Going into graduation year of fashion school, ampoule I’m in that sickeningly reflective state of mind. I’m remembering the first time I stepped into class along with the first evening of panic and hysteria running up to the first deadline day. It’s all very vague because since then a hell of a lot of things have happened for me at The London College of Fashion.
Specialising in Womenswear, I didn’t really know anyone who had studied it there before I started. I was experiencing so much anxiety, worrying about everything from my choice of clothing to my time management and if my ideas would be understood by tutors. The industry has a plethora of egotistical and unhealthy stereotypes around fashion students and tutors and I needed to know to what extent these were true.
If you’re starting, re-starting or thinking of applying to study a fashion design course or just at fashion school, I’m going to try and use what I have learnt in order to attempt to reassure any doubts. If you’re none of the above, still stay tuned as I would like to clear up some of those lovely stereotypes we so regularly have pinned on us.
I’m gonna keep this one simple.
I was so protective of my work initially but as soon as we started, tutors reassured us that we could take action if designs were copied. You have to promote your work and share it in class in order to gain an audience, feedback, opinions and input from other creatives. If someone does copy and gets away with it then just discuss with someone who understands your aesthetic and decide how you wish to act. BUT, most of the time it is best to just keep quiet then produce something even better.
At school I never trusted the quiet ones and the late ones were never taken seriously. However, I have learnt this is not the same on my course at fashion school. Take people as they are and try not to assume. They might be late cause they were putting in extra work the night or had an interview with a magazine.
In times of self-doubt, remember you were selected from many to be one of the few to study this course. Fashion schools in London are extremely competitive and sometimes it’s a great confidence booster when you remind yourself you have just as much right as anyone else in your class to be on this course in this amazing establishment. Comparison will always take away part of your self-confidence but you must remember you can’t measure worth that easily when the work is creative and subjective. Focus on your own brand.
No, seriously. Whether you finish your work for the day an hour early or have a 30 minute train journey to a fabric store. Read that next chapter in your book, have that bath, meet that friend for a quick juice, Facetime your significant other. Time is so so precious, especially when you are studying a course you are expected to live and breathe.
Make friends with the machine technicians and the weekend staff, write down all feedback when talking to your tutor, bring more work than they expect for a critique. However, it must be stressed that you cannot forget your own design ethos.

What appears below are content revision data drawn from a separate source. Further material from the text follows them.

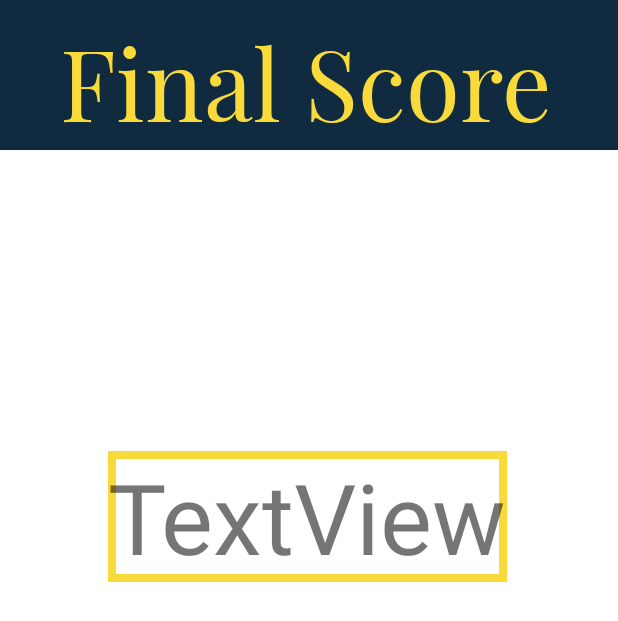
After one commit to manasvityagi/A3, an Android app: the FinalScore screen opened directly, with no data from a screen before it, on a phone screen of 412 x 824 dp. The commit adds this screen. Shown: the top 621 px of the screen. Run offline under Robolectric (Android 15) with nearby library versions, the phone set to English and light mode, and no system bars.

Commit message:
check in

```diff
--- /dev/null
+++ b/app/src/main/java/com/manas/quizapp/FinalScore.java
@@ -0,0 +1,14 @@
+package com.manas.quizapp;
+
+import androidx.appcompat.app.AppCompatActivity;
+
+import android.os.Bundle;
+
+public class FinalScore extends AppCompatActivity {
+
+    @Override
+    protected void onCreate(Bundle savedInstanceState) {
+        super.onCreate(savedInstanceState);
+        setContentView(R.layout.activity_final_score);
+    }
+}
--- /dev/null
+++ b/app/src/main/res/layout/activity_final_score.xml
@@ -0,0 +1,45 @@
+<?xml version="1.0" encoding="utf-8"?>
+<androidx.constraintlayout.widget.ConstraintLayout xmlns:android="http://schemas.android.com/apk/res/android"
+    xmlns:app="http://schemas.android.com/apk/res-auto"
+    xmlns:tools="http://schemas.android.com/tools"
+    android:layout_width="match_parent"
+    android:layout_height="match_parent"
+    android:background="@color/white"
+    android:tint="#55ff0000"
+    tools:context=".FinalScore">
+
+    <FrameLayout
+        android:id="@+id/frameLayout"
+        android:layout_width="match_parent"
+        android:layout_height="100dp"
+        android:layout_marginTop="0dp"
+        android:background="@color/prussianBlue"
+        app:layout_constraintStart_toStartOf="parent"
+        app:layout_constraintTop_toTopOf="parent">
+
+        <TextView
+            android:id="@+id/textView"
+            android:layout_width="350dp"
+            android:layout_height="wrap_content"
+            android:layout_marginStart="40dp"
+            android:layout_marginTop="5dp"
+            android:fontFamily="@font/play_fair_regular"
+            android:text="Final Score"
+            android:textColor="@color/mud_yellow"
+            android:textSize="65dp"
+           />
+    </FrameLayout>
+
+    <TextView
+        android:id="@+id/finalScore"
+        android:layout_width="wrap_content"
+        android:layout_height="wrap_content"
+        android:layout_marginStart="72dp"
+        android:layout_marginBottom="436dp"
+        android:background="@drawable/harder_border"
+        android:text="TextView"
+        android:textSize="65dp"
+        app:layout_constraintBottom_toBottomOf="parent"
+        app:layout_constraintStart_toStartOf="parent" />
+
+</androidx.constraintlayout.widget.ConstraintLayout>
--- a/build.gradle
+++ b/build.gradle
@@ -5,7 +5,7 @@ buildscript {
         jcenter()
     }
     dependencies {
-        classpath 'com.android.tools.build:gradle:4.2.0-alpha14'
+        classpath 'com.android.tools.build:gradle:4.2.0-alpha15'
 
         // NOTE: Do not place your application dependencies here; they belong
         // in the individual module build.gradle files
```
Also changed, not shown: app/src/main/AndroidManifest.xml (+11 -5 lines), app/src/main/assets/questions.json (+8 -8 lines), app/src/main/java/com/manas/quizapp/QuizActivity.java (+22 -20 lines).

Your tutor should have your best interest at heart but sometimes you have to use your own judgment on design direction because your preferences will differ. They, however, could have the one connection or tip that makes you, so hold tight and stay on the grind.
All the diet coke drinkers, coffee addicts and chain smokers do exist at LCF but one thing I’ve learnt the hard way is that when studying fashion, health is wealth. I repeat HEALTH IS WEALTH. To be able to keep up with the high demand of work and long list of deadlines, you NEED to do your best to stay healthy. Sleep is a must. All-nighters can happen but in moderation and not consecutively. I would advise you take multi-vitamins and zinc in particular for your immune system and make sure every day you’re downing plenty of water. Food is also something that you cannot forget or skip. Find things to eat on the go but make sure at least one meal a day you stop what you’re doing to eat and let it digest properly. Exercise when you can, I recommend the Nike+ Training app for short workouts you can do at home. You need your energy and your health. Exhaustion can be prevented whilst working hard, trust me.
Experience, experience, experience! Whether you’re a dresser, pattern cutter, assistant, part-time or whatever, just make sure you’re seeking and accepting opportunities, your CV will blossom with every company you add and your knowledge with it. Make yourself available but do not let people take advantage. If you’re working for free, make sure you are firm about your availability and any other jobs and responsibilities.
We will all be a dresser or backstage at a show at some point but don’t be disheartened if you miss out on fashion week, you’re working towards your own show.
It is great to have friends on your course as they will have understanding if you can’t do dinner one night because of extra work etc. Also, if you want to spend time catching up but also need to get started on an essay (YES we write essays at Fashion school) then you can kill two birds with one stone and do it together. However, don’t spend too much time together as you may be at risk of over influencing each others work. Just be smart, you’ll know when it’s enough time together. You barely have time to yourself so you definitely don’t have time to see and catch up with lots of friends. Keep your circle small and a circle which is understanding of your priorities who won’t take offense if you cancel plans and make sure they support your aspirations. I thought I didn’t have any time for bullshit before uni but now I REALLY don’t have time for it.
One last tip.
Enjoy it as much as you can because before you know it, you’ll be going into grad year and realising it’s definitely time to adult and whatnot.
Written by Jessamy Mattinson